“The big thing I was taken aback with was there’s just no expectation that they’re ever going to beat Westminster,” Norton said of the Cavaliers’ region rival. “The first game at Westminster I remember one of the girls before the game started talking to another girl saying ‘I wonder if we’re going to be able to hold this down to less than 10 goals today.’ I was, ‘Really? That’s your attitude?’ So I knew there were definitely years of frustration getting beat up on.”
Two years later, Augusta Prep’s girls swept Westminster in two regular season games only to lose a heartbreaker to their rival in the Cavaliers’ first state championship appearance.
On Saturday, however, Augusta Prep capped an unbeaten (15-0-1) season with a 2-0 victory over perennial power Stratford in the GISA Class AAA championship at Mount de Sales Academy in Macon, Ga. Cheering them on from the stands were the Westminster boys, who completed an Augusta-area championship sweep immediately after with their own 2-0 win over Stratford.
Norton and his senior-free girls team made a dramatic mental progression since worrying about getting blown out. After losing in the state semifinals last year to Stratford, a title was the primary focus from day one this season.
“Honestly I think they came in this year believing they could win the state championship,” Norton said. “This is the first team I’ve really talked about it with in preseason. They were pretty focused in on that and played like it and trained like it pretty much most of the year.”
Despite no seniors, Augusta Prep fielded its most experienced team to date with a squad stacked with club players and a handful of holdovers from the runner-up team in 2012, including leading scorer Caroline Smith, a junior striker who scored both goals in the championship game.
The only question mark was in goal, where sophomore Tori Williams stepped in with no experience other than playing basketball.
“She worked every day after practice to get better and made key stops when we needed them,” Norton said of Williams. “Once they realized we had someone who was willing to work and put in time, they felt like we really had a chance.”
That fit in well with Augusta Prep’s ball-control strategy that limited opposing threats.
“That’s really where we excelled in passing and possession and didn’t give other teams a lot of chances to get the ball and score goals on us,” Norton said.
Youthful success bodes well for the future at Augusta Prep.
“We actually have a lot of freshmen and sophomores on the team who are starters so we’re excited for the next several years for sure,” Norton said. “It’s been a good progression. We’ve won the region the last three years and kind of getting over the hump, that was a big thing.”
While Augusta Prep’s girls delivered a breakthrough, Westminster’s boys returned to prominence after not winning state titles since 2004 and ’06.

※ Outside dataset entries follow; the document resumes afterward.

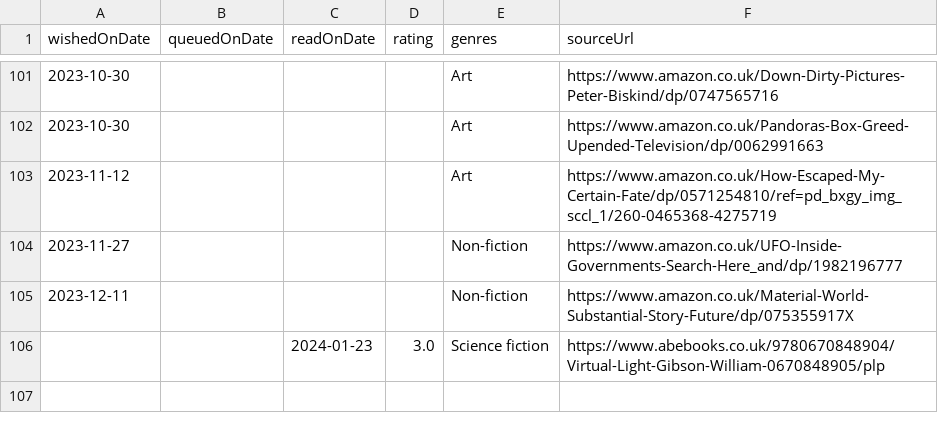
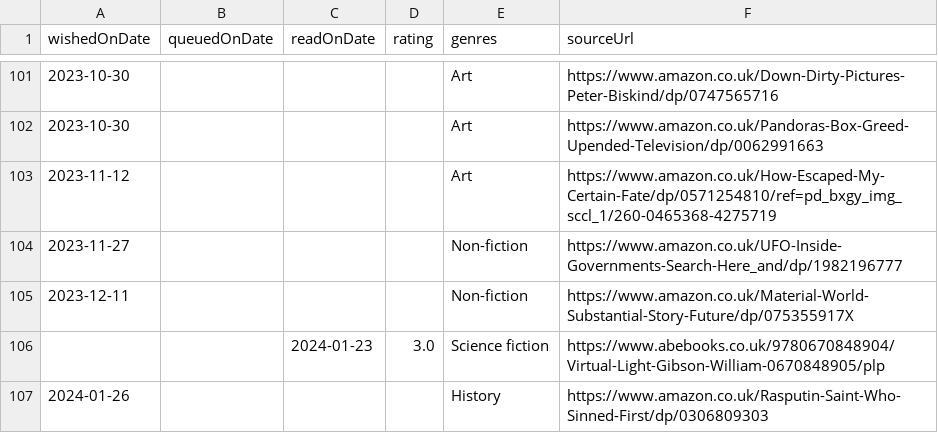
Before and after one commit to ruicsh/ruicsh.github.io, a CSV file: books.csv, drawn as a sheet; only a part is shown, gaps mark what is left out; the diff names each change by its address in the sheet, - before the commit and + after, or states it on an @@ line.

Commit message:
feat: wish for rasputin

```diff
--- a/books.csv
+++ b/books.csv
+row 107: 2024-01-26 |  |  |  | History | https://www.amazon.co.uk/Rasputin-Saint-Who-Sinned-First/dp/0306809303
```
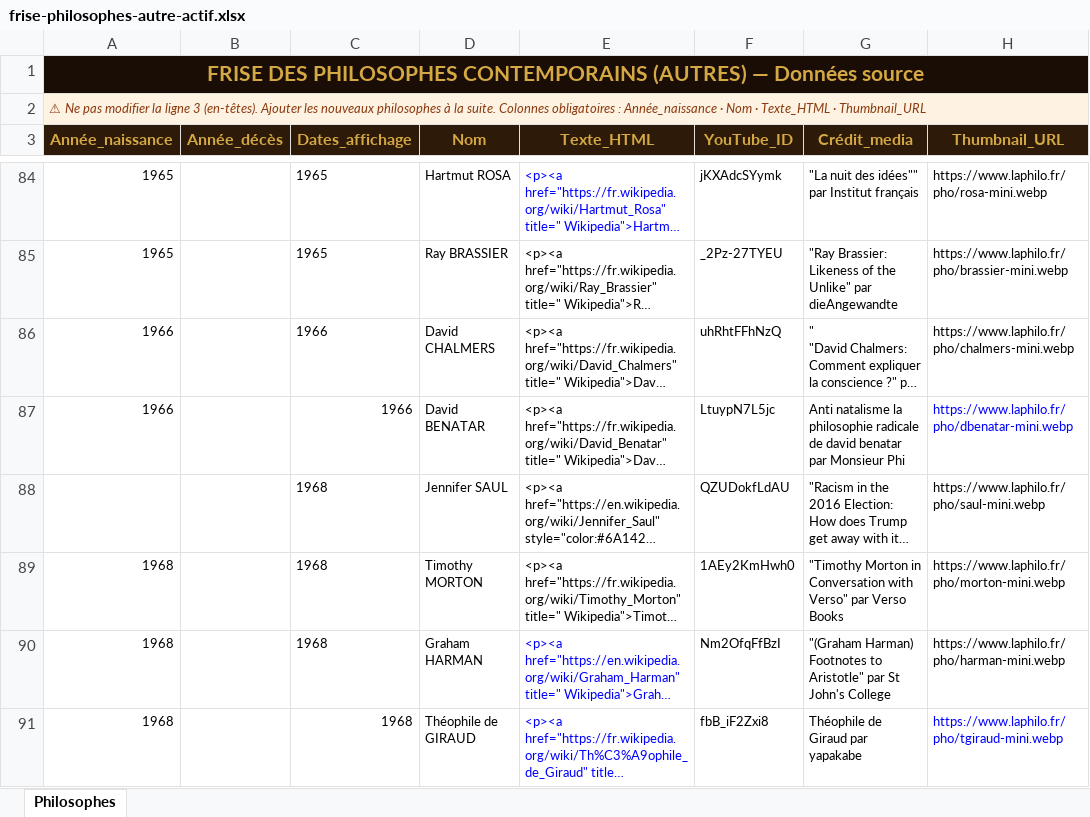
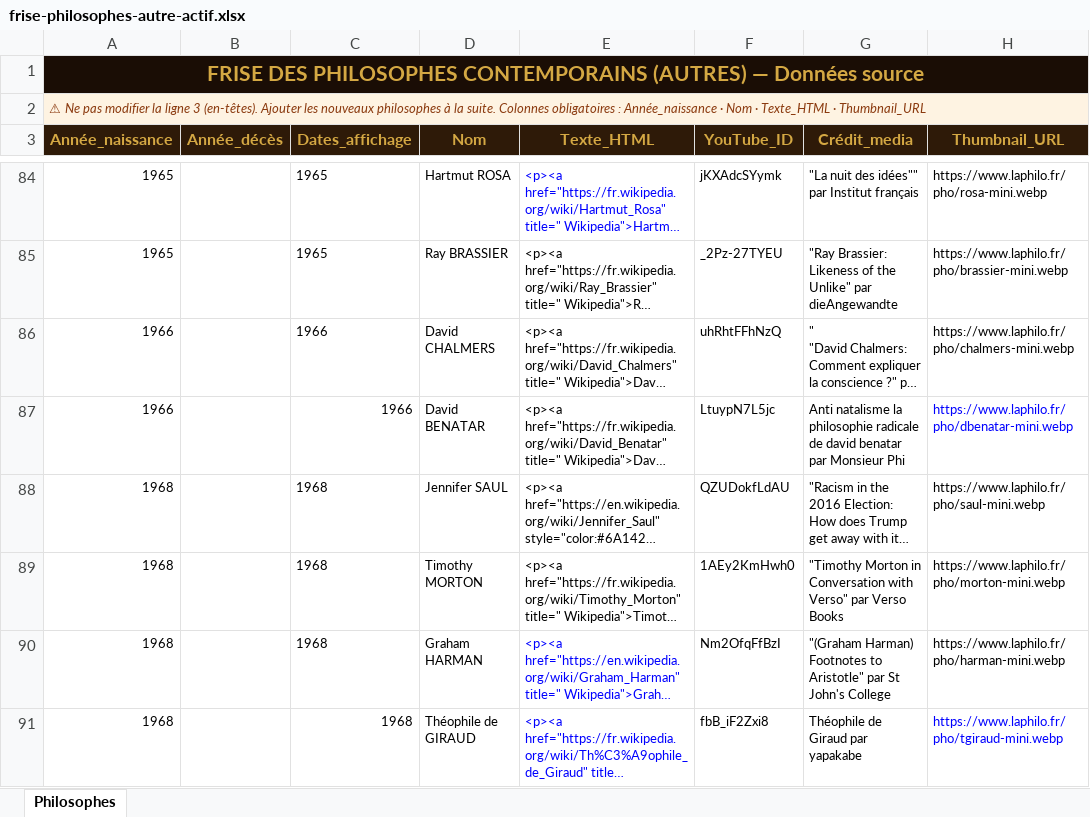
Before and after one commit to lairig/laphilo-astro, an Excel workbook: data/frise-philosophes-autre-actif.xlsx, sheet Philosophes, drawn as a sheet; only a part is shown, gaps mark what is left out; long unchanged cells end in …; values as stored, in another font and other column widths than the file's, no borders; the diff names each change by its address in the sheet, - before the commit and + after, or states it on an @@ line.

```diff
--- a/data/frise-philosophes-autre-actif.xlsx (sheet Philosophes)
+++ b/data/frise-philosophes-autre-actif.xlsx (sheet Philosophes)
-A88 (Année_naissance): (empty)
+A88 (Année_naissance): 1968
```
Also changed, not shown: 1 other file.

“This group of guys really came together and at the end of it all I felt like we were the best team,” said Wildcats coach Mike Freace. “Maybe not the most talented overall, but the best team that played together.”
Westminster (17-2) was blessed with four senior starters including assist leader Michael Montesclaros and top scorer Joe Coleman, who netted both goals in the championship. But Freace, too, had a heavy dose of young talent including four freshmen and one eighth grader starting.
“We’ve definitely set a good foundation for the future with those guys,” Freace said. “We’ll be competitive for a number of years, which is nice.”
Winning a title only raises future expectations. “It adds pressure,” Freace said.
The significance of Augusta teams winning the girls and boys titles in the same year against a Macon powerhouse in its own backyard is huge. Stratford’s girls (14) and boys (11) have collected 25 combined state titles since 1990. Its Macon rival, Mount de Sales, has eight of its own since 1991.
Norton and Freace – who both coach in the Augusta Arsenal Soccer Club – believe that Augusta doesn’t take a back seat to Macon. With Greenbrier boys reaching the GHSA Class AAAAA semifinals and recent state titles at Aquinas and Richmond Academy, the local soccer scene is healthy.
“The difference in the two (areas) is it seems like the public high schools in this area are so highly thought of that a lot of the soccer players go to those schools as well as private schools,” Norton said. “In Macon I’m under the impression that a lot of the top players go to private schools and they’re much larger.”
Freace agreed: “Top to bottom we probably have more talent in the CSRA, it’s just more spread out.”
This season may signal a historic shift, with all the private soccer championship power concentrated in Augusta.